Boston University will add to its already-strong African studies program by introducing two new six-week study abroad programs in Africa for summer 2013, officials said.
One of the programs will be hosted in Zanzibar, Tanzania from May 27 to July 5 and will explore religion, politics and other issues of the area. The other is set to run from May 19 to June 30 partly in Dakar, Senegal and partly in Paris, and will explore issues of youth and migration, according to a Thursday College of Arts and Sciences press release.
“We really have a rich ability to prepare students for going abroad, and also to provide them with opportunities to study further when they come back,” said Timothy Longman, director of the center for African studies and head of the Zanzibar program.

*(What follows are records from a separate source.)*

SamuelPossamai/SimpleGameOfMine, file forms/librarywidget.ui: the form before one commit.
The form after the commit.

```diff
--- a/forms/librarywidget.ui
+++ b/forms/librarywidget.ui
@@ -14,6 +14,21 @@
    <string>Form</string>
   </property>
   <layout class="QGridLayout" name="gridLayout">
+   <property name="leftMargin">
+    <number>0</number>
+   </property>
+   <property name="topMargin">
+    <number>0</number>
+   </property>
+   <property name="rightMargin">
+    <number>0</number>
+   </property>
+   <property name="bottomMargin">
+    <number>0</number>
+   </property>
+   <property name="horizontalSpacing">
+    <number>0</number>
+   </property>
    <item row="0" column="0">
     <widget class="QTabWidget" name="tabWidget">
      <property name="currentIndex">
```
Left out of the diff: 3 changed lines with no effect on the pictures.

Longman said the Zanzibar program offers a unique setting for students to learn about African culture.
“It’s a part of Africa that has a mix of Arab, Indian, Persian or Arabian and African cultures, as well as some Portuguese and British influence,” he said. “It’s fascinating to see how all those different societies come together in one place.”
Students in the Zanzibar program will enroll in two four-credit courses: A Swahili course and a course titled “Religion, Politics and Identity in East Africa,” according to the release.

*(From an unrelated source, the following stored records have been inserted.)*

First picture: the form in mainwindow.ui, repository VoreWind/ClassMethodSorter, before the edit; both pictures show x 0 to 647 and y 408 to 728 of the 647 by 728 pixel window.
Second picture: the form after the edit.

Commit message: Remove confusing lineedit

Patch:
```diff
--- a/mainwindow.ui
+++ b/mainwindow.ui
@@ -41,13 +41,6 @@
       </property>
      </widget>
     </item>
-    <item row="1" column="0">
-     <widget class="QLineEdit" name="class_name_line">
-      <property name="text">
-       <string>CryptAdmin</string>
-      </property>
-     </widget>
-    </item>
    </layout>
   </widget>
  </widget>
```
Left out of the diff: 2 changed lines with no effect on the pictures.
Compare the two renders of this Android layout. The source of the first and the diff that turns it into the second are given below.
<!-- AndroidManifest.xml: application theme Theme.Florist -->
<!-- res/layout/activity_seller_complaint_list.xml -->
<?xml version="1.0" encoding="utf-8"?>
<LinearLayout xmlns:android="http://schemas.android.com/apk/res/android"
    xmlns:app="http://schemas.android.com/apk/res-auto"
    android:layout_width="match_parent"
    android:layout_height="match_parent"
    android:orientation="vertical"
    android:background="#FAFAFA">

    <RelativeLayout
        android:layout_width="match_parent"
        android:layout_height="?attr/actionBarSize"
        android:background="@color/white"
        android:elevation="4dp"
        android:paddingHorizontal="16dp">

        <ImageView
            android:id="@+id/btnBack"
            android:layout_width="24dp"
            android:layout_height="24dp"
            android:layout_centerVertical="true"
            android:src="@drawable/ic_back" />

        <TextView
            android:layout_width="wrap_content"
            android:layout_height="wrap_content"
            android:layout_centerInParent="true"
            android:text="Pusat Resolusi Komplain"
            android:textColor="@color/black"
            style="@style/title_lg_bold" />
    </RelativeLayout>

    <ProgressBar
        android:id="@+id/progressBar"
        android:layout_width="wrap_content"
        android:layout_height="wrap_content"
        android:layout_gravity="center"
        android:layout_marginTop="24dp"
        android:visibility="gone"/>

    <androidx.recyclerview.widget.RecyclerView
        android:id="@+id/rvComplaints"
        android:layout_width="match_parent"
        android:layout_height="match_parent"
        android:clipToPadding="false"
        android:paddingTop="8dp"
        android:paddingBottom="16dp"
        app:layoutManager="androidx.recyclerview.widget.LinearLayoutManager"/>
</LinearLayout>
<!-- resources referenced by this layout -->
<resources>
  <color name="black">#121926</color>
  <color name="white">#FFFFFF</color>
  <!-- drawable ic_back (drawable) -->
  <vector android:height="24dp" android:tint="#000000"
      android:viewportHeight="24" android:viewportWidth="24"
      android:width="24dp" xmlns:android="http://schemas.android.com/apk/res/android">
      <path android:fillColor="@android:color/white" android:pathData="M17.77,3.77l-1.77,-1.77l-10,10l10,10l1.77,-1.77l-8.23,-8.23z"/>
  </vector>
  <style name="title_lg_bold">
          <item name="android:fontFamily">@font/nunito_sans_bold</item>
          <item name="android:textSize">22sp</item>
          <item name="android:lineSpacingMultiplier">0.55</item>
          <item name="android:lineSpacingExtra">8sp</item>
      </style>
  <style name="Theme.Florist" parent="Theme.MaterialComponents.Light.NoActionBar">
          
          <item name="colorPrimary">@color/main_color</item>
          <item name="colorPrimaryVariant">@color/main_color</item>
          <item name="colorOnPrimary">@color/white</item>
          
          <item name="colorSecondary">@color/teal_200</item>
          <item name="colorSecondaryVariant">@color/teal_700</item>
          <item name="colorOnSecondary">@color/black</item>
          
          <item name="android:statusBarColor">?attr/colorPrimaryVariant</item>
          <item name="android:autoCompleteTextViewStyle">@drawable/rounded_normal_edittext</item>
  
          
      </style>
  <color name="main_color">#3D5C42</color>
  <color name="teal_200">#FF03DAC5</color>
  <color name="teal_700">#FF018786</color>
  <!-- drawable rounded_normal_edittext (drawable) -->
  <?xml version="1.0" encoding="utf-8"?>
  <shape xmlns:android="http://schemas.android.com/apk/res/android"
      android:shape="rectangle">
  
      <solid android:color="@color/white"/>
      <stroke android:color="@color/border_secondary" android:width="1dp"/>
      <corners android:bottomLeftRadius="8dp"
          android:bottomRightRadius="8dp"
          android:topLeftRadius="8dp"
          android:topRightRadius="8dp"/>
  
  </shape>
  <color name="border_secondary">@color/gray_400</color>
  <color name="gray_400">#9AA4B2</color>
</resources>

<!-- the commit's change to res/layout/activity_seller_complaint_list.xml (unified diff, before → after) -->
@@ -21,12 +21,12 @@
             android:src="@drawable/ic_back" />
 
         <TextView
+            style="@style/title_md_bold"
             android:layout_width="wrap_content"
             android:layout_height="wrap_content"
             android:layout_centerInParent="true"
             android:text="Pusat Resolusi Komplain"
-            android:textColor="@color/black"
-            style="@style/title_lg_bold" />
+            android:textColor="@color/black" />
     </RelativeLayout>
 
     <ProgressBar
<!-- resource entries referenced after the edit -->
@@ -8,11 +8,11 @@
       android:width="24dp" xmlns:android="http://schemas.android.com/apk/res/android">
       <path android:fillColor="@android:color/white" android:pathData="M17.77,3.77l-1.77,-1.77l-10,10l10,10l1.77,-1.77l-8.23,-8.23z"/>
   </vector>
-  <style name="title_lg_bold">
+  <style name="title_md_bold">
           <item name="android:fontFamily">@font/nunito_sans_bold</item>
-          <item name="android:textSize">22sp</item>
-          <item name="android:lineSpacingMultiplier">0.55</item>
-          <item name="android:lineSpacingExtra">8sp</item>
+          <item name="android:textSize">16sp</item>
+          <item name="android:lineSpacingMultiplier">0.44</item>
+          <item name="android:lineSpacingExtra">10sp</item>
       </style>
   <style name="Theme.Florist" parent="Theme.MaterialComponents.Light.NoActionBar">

“Frankly, it’s going to be a fairly small program, so there will be lots of ways that we can adapt to students’ interests,” Longman said.

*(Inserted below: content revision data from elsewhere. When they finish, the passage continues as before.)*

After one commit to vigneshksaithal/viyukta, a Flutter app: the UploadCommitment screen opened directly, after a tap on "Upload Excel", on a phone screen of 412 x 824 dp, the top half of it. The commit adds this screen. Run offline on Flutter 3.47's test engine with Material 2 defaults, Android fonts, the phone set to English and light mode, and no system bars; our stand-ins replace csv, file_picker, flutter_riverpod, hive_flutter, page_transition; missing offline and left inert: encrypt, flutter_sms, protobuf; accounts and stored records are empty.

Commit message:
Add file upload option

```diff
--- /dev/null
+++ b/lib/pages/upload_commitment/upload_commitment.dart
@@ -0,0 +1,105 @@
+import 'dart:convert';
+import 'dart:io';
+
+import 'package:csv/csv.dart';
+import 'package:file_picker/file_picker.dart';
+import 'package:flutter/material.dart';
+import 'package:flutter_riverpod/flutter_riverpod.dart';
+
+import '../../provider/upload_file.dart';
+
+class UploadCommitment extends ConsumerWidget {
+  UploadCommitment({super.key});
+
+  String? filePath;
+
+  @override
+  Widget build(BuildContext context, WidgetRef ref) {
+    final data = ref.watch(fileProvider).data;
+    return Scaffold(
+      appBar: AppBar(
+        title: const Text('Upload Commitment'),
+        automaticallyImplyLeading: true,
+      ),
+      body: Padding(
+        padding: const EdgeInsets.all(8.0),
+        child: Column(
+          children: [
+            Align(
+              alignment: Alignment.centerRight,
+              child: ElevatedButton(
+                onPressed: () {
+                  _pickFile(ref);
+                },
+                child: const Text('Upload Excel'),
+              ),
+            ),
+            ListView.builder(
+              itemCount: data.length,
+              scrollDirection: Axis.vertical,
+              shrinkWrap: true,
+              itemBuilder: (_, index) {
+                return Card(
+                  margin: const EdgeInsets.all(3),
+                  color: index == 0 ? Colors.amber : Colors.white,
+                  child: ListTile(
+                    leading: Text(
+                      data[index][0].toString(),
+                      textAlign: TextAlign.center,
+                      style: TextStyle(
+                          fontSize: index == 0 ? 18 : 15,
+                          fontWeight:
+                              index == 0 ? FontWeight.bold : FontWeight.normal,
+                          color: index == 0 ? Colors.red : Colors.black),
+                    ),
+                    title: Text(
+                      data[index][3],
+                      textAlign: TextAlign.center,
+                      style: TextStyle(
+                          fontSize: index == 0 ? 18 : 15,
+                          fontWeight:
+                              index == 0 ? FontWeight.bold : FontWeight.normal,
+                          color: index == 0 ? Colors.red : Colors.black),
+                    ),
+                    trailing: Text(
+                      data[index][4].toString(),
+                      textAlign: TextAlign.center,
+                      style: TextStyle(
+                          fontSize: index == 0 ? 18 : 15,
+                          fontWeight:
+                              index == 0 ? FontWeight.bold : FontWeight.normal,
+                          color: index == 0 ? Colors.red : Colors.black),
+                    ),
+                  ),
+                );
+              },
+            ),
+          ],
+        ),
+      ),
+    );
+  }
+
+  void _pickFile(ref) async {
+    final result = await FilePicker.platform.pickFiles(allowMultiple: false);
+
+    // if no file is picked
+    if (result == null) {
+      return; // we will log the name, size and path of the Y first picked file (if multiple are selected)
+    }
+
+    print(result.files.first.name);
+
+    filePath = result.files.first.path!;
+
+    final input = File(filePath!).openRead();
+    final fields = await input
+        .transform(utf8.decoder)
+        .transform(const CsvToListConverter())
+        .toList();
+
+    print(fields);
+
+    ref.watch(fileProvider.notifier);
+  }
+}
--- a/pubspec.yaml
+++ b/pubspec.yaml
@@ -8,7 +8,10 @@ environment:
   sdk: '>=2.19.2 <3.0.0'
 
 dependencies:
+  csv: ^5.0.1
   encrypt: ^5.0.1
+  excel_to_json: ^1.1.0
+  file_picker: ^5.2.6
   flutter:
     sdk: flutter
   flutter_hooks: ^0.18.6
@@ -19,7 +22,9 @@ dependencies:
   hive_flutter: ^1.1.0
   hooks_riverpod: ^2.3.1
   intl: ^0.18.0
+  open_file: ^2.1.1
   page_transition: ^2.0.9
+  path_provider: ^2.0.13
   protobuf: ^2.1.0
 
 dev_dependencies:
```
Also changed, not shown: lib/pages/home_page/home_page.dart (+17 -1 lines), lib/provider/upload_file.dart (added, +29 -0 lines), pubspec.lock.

Longman said if the program is successful, CAS officials might expand it for future summers or design a program to run during the academic year.
Odile Cazenave, head of the Dakar and Paris program and a professor in the Department of Romance Studies, said the program allows students to learn about two distinct cultures.
“The first two weeks will be spent in Dakar in Senegal, and the four remaining weeks in Paris,” she said. “The idea is that both Dakar and Paris are unique sides to understand the complexity and context about the evolution of issues around youth and migration.”
Cazenave said the program gives students an opportunity to examine film and literature of the area and understand what migrants from Senegal might experience during a transition from Africa to Europe.
“You have many programs going to Senegal, but usually it’s just an introduction to the culture,” she said. “… This program is more focused on the key issues both of youth and migration, which is one of the key issues in the global economy.”
Students in the Dakar and Paris program will enroll in two four-credit courses titled “Youth and Migration in Literature and Film” and “Historical and Social Dynamics of Migration,” according to the release.
Students will also learn basic conversational Wolof, a language used by many Senegalese, Cazenave said.
Local host families will house students in both programs, she said.
Several students said they perceive unique benefits to the new study abroad programs in Africa.
Paula Sokolska, a College of Communication sophomore, said the culture shock a student might face in an African study abroad program would be much greater than that of a student enrolled in a European program.
“Somewhere like London or Madrid, it’s still a city, so there are still a lot of familiarities from home,” she said. “… But if you go to a place in Africa, depending on where you go, that’s not something that you would necessarily have been exposed to.”
Rachel Franklin, a CAS junior, said she studied abroad in Grenoble, France, and would have gone to Africa, had there been an appropriate opportunity.
“I would have gone somewhere like that if there was a program offering science courses in those places, but there wasn’t at the time,” she said.
Alexa Aldrich, a School of Management senior who studied abroad in London as a junior, said she would consider studying abroad in Africa if she had more time at BU, citing the great cultural differences as being of particular intrigue.
“Cultures that are so drastically different from ours are just so fascinating and interesting,” she said. “… It could actually change your life a lot.”